But the lessons learned musically don't translate to Martin's lyrics. He tries to sound less like the sweetest guy in the world and more like a man of mystery; he's even given the album a theme - death. "At night they would go walking till the breaking of the day / The morning is for sleeping," he begins on Cemeteries Of London, one of several attempts at narrative. But even if you pick your way past that pileup of gerunds, the storytelling never takes off. Beyond the absence of plot and characters, Martin just doesn't have a knack for phrasing, and he rarely trusts his own observations. He'd rather declare that 42 is a song about ghosts ("You thought you might be a ghost! / You didn't get to heaven, but you made it close") or name a track Death And All His Friends than craft a thought about absence and let the listener figure it out. After four albums, it might also be time to stop thinking of Martin as a great rock singer. His voice - high, sweet, pretty - has emotional impact but not much thematic range. Singing about the afterlife, he's as spooky as Casper.

Where Martin shines - and when Viva La Vida peaks - is when the subject turns to desire. He's got a soul singer's ability to communicate the totality of love with a few oohs and aahs, and he saves Lovers In Japan from his own clichés ("Lovers keep on the road you're on / Runners until the race is run") just by opening up his throat and letting loose. On Strawberry Swing, Martin not only turns in a nice lyric ("People moving all the time / Inside a perfectly straight line / Don't you wanna just curve away?") but coos in a way that sounds like the perfect day he's describing, while Buckland plays a single guitar riff so softly and sweetly, you hardly notice when your feet leave the ground.

Coldplay has already proved itself critic-proof, and whether it wants to be any bigger or not, the odds are that Viva La Vida will be one of the top sellers of 2008. Ubiquity will remain theirs.
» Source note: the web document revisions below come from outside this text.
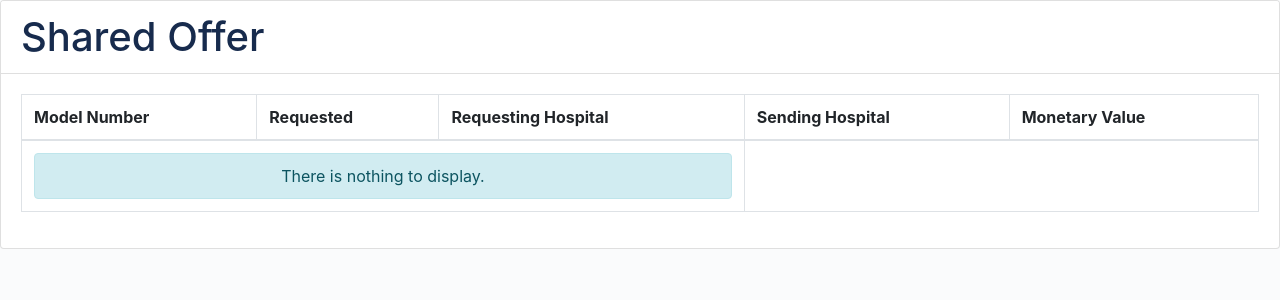
After one commit to Jarred28/covid-ventilator, a Django app: template templates/hospital_group/offer.html in a window 1280 px wide. The commit adds this page. Shown: the top 300 px of the page. Run offline with Django 3.2, Linux system fonts and the light colour scheme; the template is opened without the code that fills it, so the values that code supplies are empty; some libraries are stand-ins or nearby versions.

Commit message:
add shared offer screen on ceo dashboard

```diff
--- a/templates/hospital_group/dashboard.html
+++ b/templates/hospital_group/dashboard.html
@@ -24,10 +24,11 @@
           <td>{{ ventRequest.offer }}</td>
           <td>
             <div class="d-flex">
-              <a class="btn btn-dark" href="{% url 'ceo-approve' ventRequest.batchid  %}">Detail</a>
+              <a class="btn btn-dark text-nowrap" href="{% url 'ceo-sharedoffer' ventRequest.batchid  %}">View Offer</a>
+              <a class="btn btn-dark text-nowrap ml-1" href="{% url 'ceo-approve' ventRequest.batchid  %}">Detail</a>
               <form action="{% url 'ventilator-approve' ventRequest.batchid %}" method="POST" class="mb-0 ml-1">
                 {% csrf_token %}
-                <button class="btn btn-dark" type="submit">Approve</button>
+                <button class="btn btn-dark text-nowrap" type="submit">Approve</button>
               </form>
             </div>
           </td>
--- /dev/null
+++ b/templates/hospital_group/offer.html
@@ -0,0 +1,45 @@
+{% extends 'new_base.html' %}
+{% load rest_framework %}
+
+{% block head %}
+<title>Shared Offer - HospitalGroup CEO</title>
+{% endblock %}
+
+{% block content %}
+<div class="card">
+  <h1 class="card-header bg-white">Shared Offer</h1>
+  <div class="card-body">
+    <table class="table table-bordered">
+      <thead>
+        <tr>
+          <th>Model Number</th>
+          <th>Requested</th>
+          <th>Requesting Hospital</th>
+          <th>Sending Hospital</th>
+          <th>Monetary Value</th>
+        </tr>
+      </thead>
+      <tbody>
+        {% for ventilator in ventilators %}
+        <tr>
+          <td>{{ ventilator.model_num }}</td>
+          <td>{{ ventilator.order.num_requested }}</td>
+          <td>{{ ventilator.order.requesting_hospital.name }}</td>
+          <td>{{ ventilator.order.sending_hospital.name }}</td>
+          <td>{{ ventilator.monetary_value }}</td>
+        </tr>
+        {% endfor %}
+        {% if ventilators|length == 0 %}
+        <tr>
+          <td colspan="3">
+            <div class="alert alert-info mb-0 text-center">
+              There is nothing to display.
+            </div>
+          </td>
+        </tr>
+        {% endif %}
+      </tbody>
+    </table>
+  </div>
+</div>
+{% endblock %}
--- a/templates/shared/navbar.html
+++ b/templates/shared/navbar.html
@@ -1,4 +1,5 @@
 {% if user.is_authenticated and request.get_full_path != '/' and request.get_full_path != '/accounts/login/' %}
+<header>
   <nav class="navbar navbar-expand-lg navbar-light bg-white fixed-top covid-navbar">
     <a class="navbar-brand" href="/">
       <img src="/static/imgs/logo.png" height="40" alt="logo">
@@ -21,4 +22,5 @@
       </li>
     </ul>
   </nav>
+</header>
 {% endif %}
--- a/templates/shared/sidebar.html
+++ b/templates/shared/sidebar.html
@@ -1,4 +1,5 @@
 {% if user.is_authenticated and request.get_full_path != '/' and request.get_full_path != '/accounts/login/' %}
+<aside>
   <nav class="nav bg-white flex-column covid-sidebar">
     {% if user.user_type == 'Hospital' %}
 
@@ -38,7 +39,9 @@
     <a class="nav-link {% if request.get_full_path == ceo_dashboard_url %}active{% endif %}" href="{{ ceo_dashboard_url }}">View</a>
 
     <a class="nav-link {% if 'hospitals/approve/' in request.get_full_path %}active{% endif %}" href="#">Approve</a>
+    <a class="nav-link {% if 'hospitals/offer/' in request.get_full_path %}active{% endif %}" href="#">Shared Offer</a>
 
     {% endif %}
   </nav>
+</aside>
 {% endif %}
--- a/webapp/urls.py
+++ b/webapp/urls.py
@@ -23,6 +23,7 @@ urlpatterns = [
     path('system/destination-reserve/', views.SystemDestinationReserve.as_view(), name='sys-destination-reserve'),
     path('hospitals/', views.HospitalCEO.as_view(), name='ceo-dashboard'),
     path('hospitals/approve/<batchid>', views.HospitalCEOApprove.as_view(), name='ceo-approve'),
+    path('hospitals/offer/<batchid>', views.HospitalCEOSharedOffer.as_view(), name='ceo-sharedoffer'),
     path('reset_db/', views.reset_db, name='reset-db')
 ]
 
```
Also changed, not shown: templates/hospital_group/approve.html (+18 -6 lines), webapp/views.py (+15 -0 lines). Lines whose indentation alone changed are shown as unchanged.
But having risked a bit, Coldplay has also gained. It's pretty tough to call the band insufferable. Imperfect, maybe.